Book Review

Punch Me Up To The Gods

Punch Me Up to the Gods: A Memoir

  • Author: Brian Broome
  • Genre: Autobiography
  • Publication Date: May 18, 2021
  • Publisher: Houghton Mifflin Harcourt

Thank you to Bookish First for providing me with a copy of this book. I am providing my honest opinion voluntarily.

CONTENT WARNING: child abuse, bullying, racism, homophobia, suicide attempt, drug use, alcohol use, anxiety, depression, addiction

Rating: 5 out of 5.

Punch Me Up to the Gods introduces a powerful new talent in Brian Broome, whose early years growing up in Ohio as a dark-skinned Black boy harboring crushes on other boys propel forward this gorgeous, aching, and unforgettable debut. Brian’s recounting of his experiences—in all their cringe-worthy, hilarious, and heartbreaking glory—reveal a perpetual outsider awkwardly squirming to find his way in. Indiscriminate sex and escalating drug use help to soothe his hurt, young psyche, usually to uproarious and devastating effect. A no-nonsense mother and broken father play crucial roles in our misfit’s origin story. But it is Brian’s voice in the retelling that shows the true depth of vulnerability for young Black boys that is often quietly near to bursting at the seams.

Cleverly framed around Gwendolyn Brooks’s poem “We Real Cool,” the iconic and loving ode to Black boyhood, Punch Me Up to the Gods is at once playful, poignant, and wholly original. Broome’s writing brims with swagger and sensitivity, bringing an exquisite and fresh voice to ongoing cultural conversations about Blackness in America.

This was a memoir that felt more like a story, and I couldn’t put it down. Brian Broome shares the story of his life, deftly weaving the experience as he watches a young Black boy on a bus with tales of his childhood and contrasts them with the experiences of his adulthood. While he shares these stories, he doesn’t hold anything back. 

Growing up as a young, dark-skinned, poor Black boy in rural Ohio, Brian wasn’t in an ideal situation. He dealt with racism early, and faced abuse from his father in the hopes of helping him to act like less of a sissy. His peers bullied him for being gay even before he knew anything about sex, and this strongly influenced his views of race and sexuality for a long time.

“But my Black, male body has betrayed its manhood on many occasions. My hips have swing too freely, and my heart has allowed itself to be broken far too easily. Tears, by far, have been my most pernicious traitors, and it took a long time before I was able to dry the wellspring up. My body has finally learned.”

However, these internalized views impacted his behavior into adulthood, slowing his path to self-acceptance. A lot of the book was so painful to read, and there were so many times that I wanted to just give the author a huge hug and tell him that he was just fine the way he was, even though I know that it wouldn’t have changed those long-held beliefs. 

But I think the part of the book that I enjoyed the most was how it portrayed the author as a work in progress.
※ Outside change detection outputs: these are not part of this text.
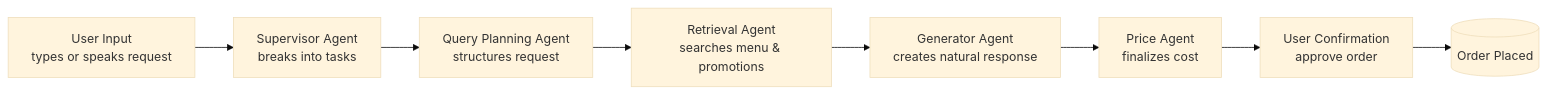
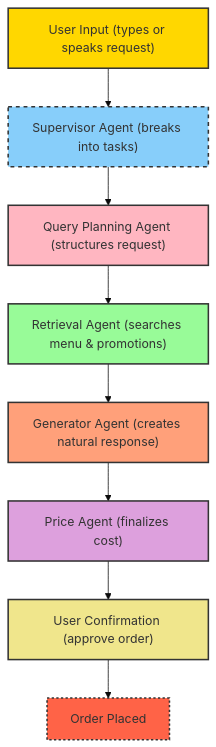
Before and after one commit to TReV-89/food_ordering_agent_glovo: the diagram in Project_Details.md, drawn with Mermaid (base theme).

````diff
--- a/Project_Details.md
+++ b/Project_Details.md
@@ -108,10 +108,20 @@
 ```mermaid
-flowchart LR
-    U[User Input\ntypes or speaks request] --> S[Supervisor Agent\nbreaks into tasks]
-    S --> Q[Query Planning Agent\nstructures request]
-    Q --> R[Retrieval Agent\nsearches menu & promotions]
-    R --> G[Generator Agent\ncreates natural response]
-    G --> P[Price Agent\nfinalizes cost]
-    P --> C[User Confirmation\napprove order]
-    C --> O[(Order Placed)]
+flowchart TD
+    style U fill:#FFD700,stroke:#333,stroke-width:2px
+    style S fill:#87CEFA,stroke:#333,stroke-width:2px,stroke-dasharray: 5 5
+    style Q fill:#FFB6C1,stroke:#333,stroke-width:2px
+    style R fill:#98FB98,stroke:#333,stroke-width:2px
+    style G fill:#FFA07A,stroke:#333,stroke-width:2px
+    style P fill:#DDA0DD,stroke:#333,stroke-width:2px
+    style C fill:#F0E68C,stroke:#333,stroke-width:2px
+    style O fill:#FF6347,stroke:#333,stroke-width:2px,stroke-dasharray: 3 3
+
+    U["User Input (types or speaks request)"] --> S["Supervisor Agent (breaks into tasks)"]
+    S --> Q["Query Planning Agent (structures request)"]
+    Q --> R["Retrieval Agent (searches menu & promotions)"]
+    R --> G["Generator Agent (creates natural response)"]
+    G --> P["Price Agent (finalizes cost)"]
+    P --> C["User Confirmation (approve order)"]
+    C --> O["Order Placed"]
+
 ```
````
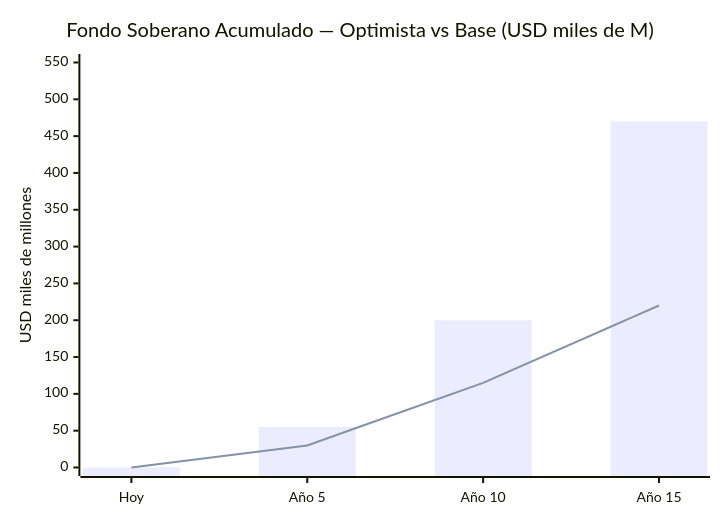
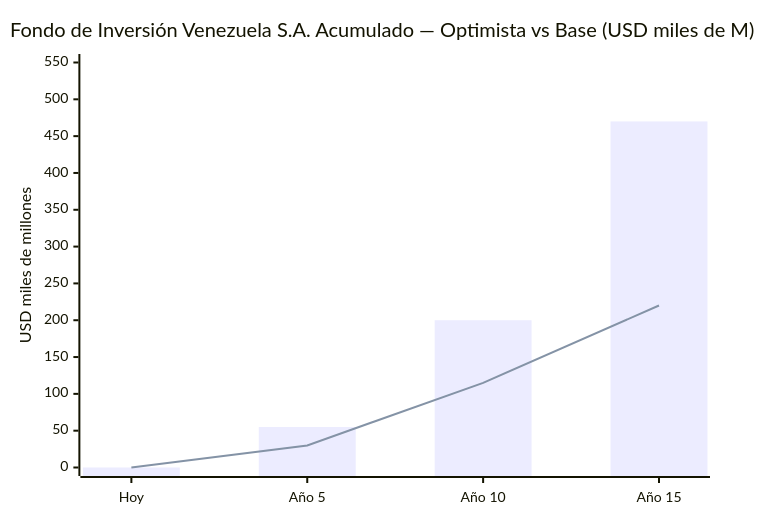
The fourth of 10 diagrams in docs/07-ejecucion/el-sueno.md (Venezuela-S-A/venezuela-sa), drawn with Mermaid before and after one commit. The commit also changed other lines of this file and 33 other files, not shown here.

First line of the commit message:
refactor: rename 'fondo soberano' to 'Fondo de Inversión Venezuela S.A.'

````diff
--- a/docs/07-ejecucion/el-sueno.md
+++ b/docs/07-ejecucion/el-sueno.md
@@ -336,8 +336,8 @@
 ```mermaid
 xychart-beta
-    title "Fondo Soberano Acumulado — Optimista vs Base (USD miles de M)"
+    title "Fondo de Inversión Venezuela S.A. Acumulado — Optimista vs Base (USD miles de M)"
     x-axis ["Hoy", "Año 5", "Año 10", "Año 15"]
     y-axis "USD miles de millones" 0 --> 550
     bar [0, 55, 200, 470]
     line [0, 30, 115, 220]
 ```
````
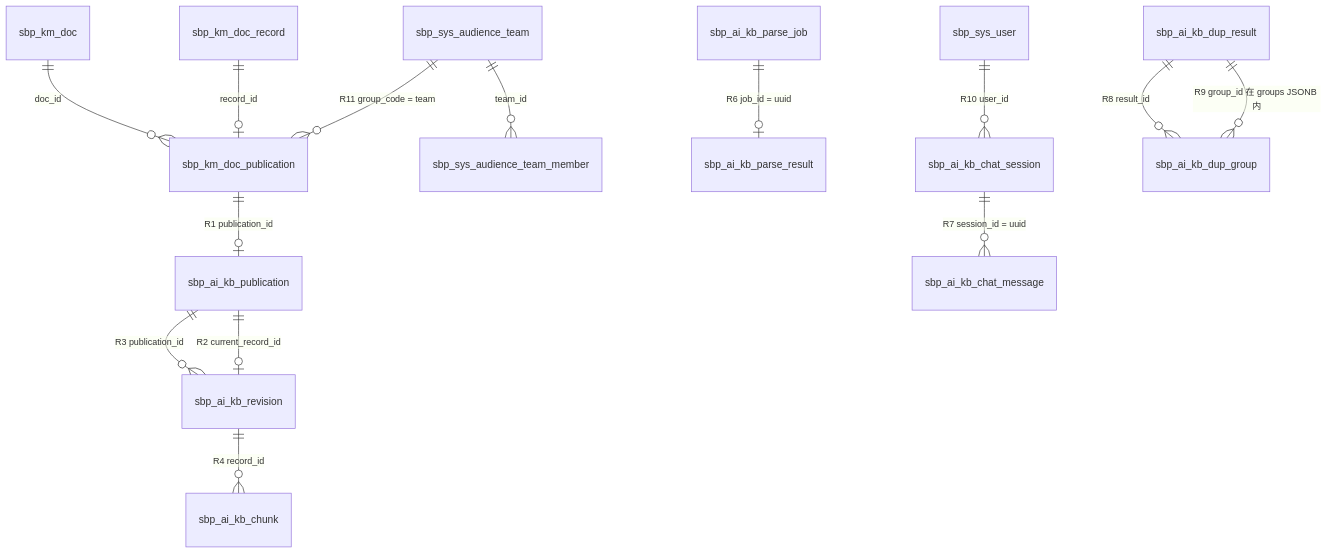
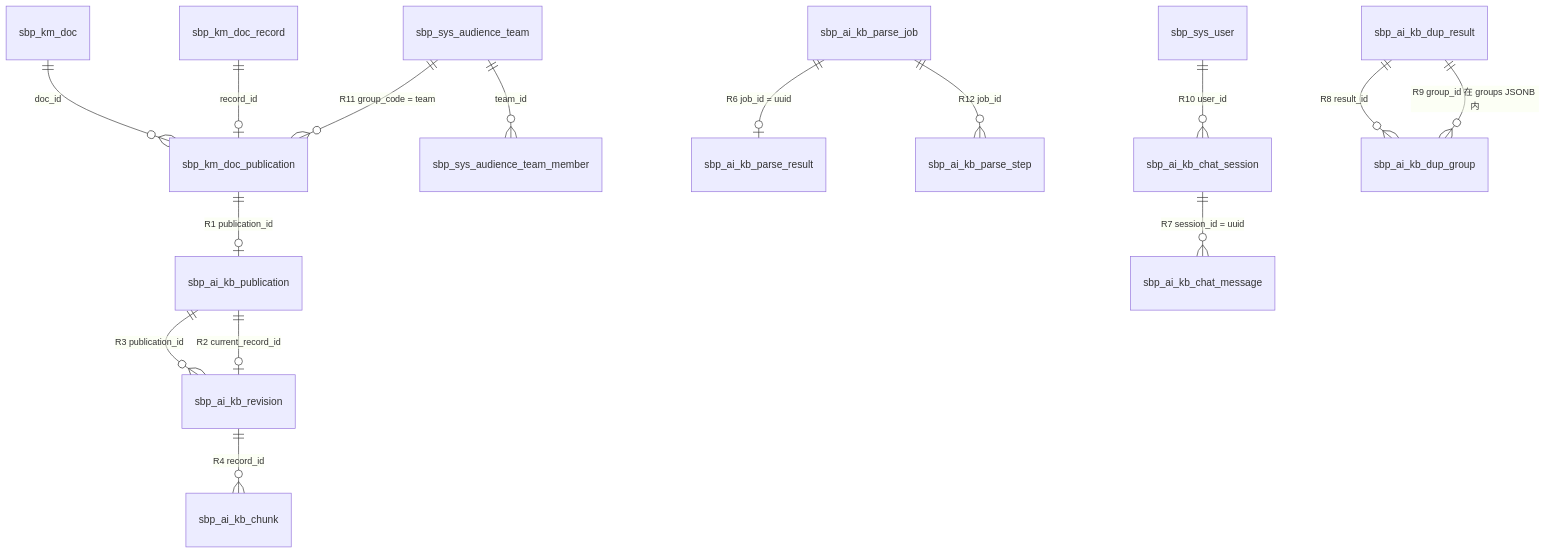
The diagram in 00-document/05-服务大脑AI项目功能模块说明文档/03-知识平台/02-数据模型与表关系.md (pmozx/destlive.yidatec.azbrainagentservice), drawn with Mermaid before and after one commit. The commit also changed other lines of this file and 72 other files, not shown here.

````diff
--- a/00-document/05-服务大脑AI项目功能模块说明文档/03-知识平台/02-数据模型与表关系.md
+++ b/00-document/05-服务大脑AI项目功能模块说明文档/03-知识平台/02-数据模型与表关系.md
@@ -49,16 +51,17 @@
 ```mermaid
 erDiagram
     sbp_km_doc ||--o{ sbp_km_doc_publication : "doc_id"
     sbp_km_doc_record ||--o| sbp_km_doc_publication : "record_id"
     sbp_sys_audience_team ||--o{ sbp_sys_audience_team_member : "team_id"
     sbp_sys_audience_team ||--o{ sbp_km_doc_publication : "R11 group_code = team"
     sbp_km_doc_publication ||--o| sbp_ai_kb_publication : "R1 publication_id"
     sbp_ai_kb_publication ||--o{ sbp_ai_kb_revision : "R3 publication_id"
     sbp_ai_kb_publication ||--o| sbp_ai_kb_revision : "R2 current_record_id"
     sbp_ai_kb_revision ||--o{ sbp_ai_kb_chunk : "R4 record_id"
     sbp_ai_kb_parse_job ||--o| sbp_ai_kb_parse_result : "R6 job_id = uuid"
+    sbp_ai_kb_parse_job ||--o{ sbp_ai_kb_parse_step : "R12 job_id"
     sbp_ai_kb_chat_session ||--o{ sbp_ai_kb_chat_message : "R7 session_id = uuid"
     sbp_ai_kb_dup_result ||--o{ sbp_ai_kb_dup_group : "R8 result_id"
     sbp_ai_kb_dup_result ||--o{ sbp_ai_kb_dup_group : "R9 group_id 在 groups JSONB 内"
     sbp_sys_user ||--o{ sbp_ai_kb_chat_session : "R10 user_id"
 ```
````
It’s a memoir, so it doesn’t all wrap up neatly with a full resolution the way a fictional story would. The author doesn’t share his story from a place of nirvana, where he has reached a place of perfection, emotional enlightenment, and complete healing. He just talks about his story and lives in his truth, using a simple yet deep and evocative writing style. I loved seeing his progress through life and the work he puts in towards self-acceptance. 

“When I was a kid, I thought that the key to being a Black man was to learn how to properly lean on things to look cool. What I didn’t know at the time is that what Black men lean on the most, whether we want to admit it or not, is Black women.”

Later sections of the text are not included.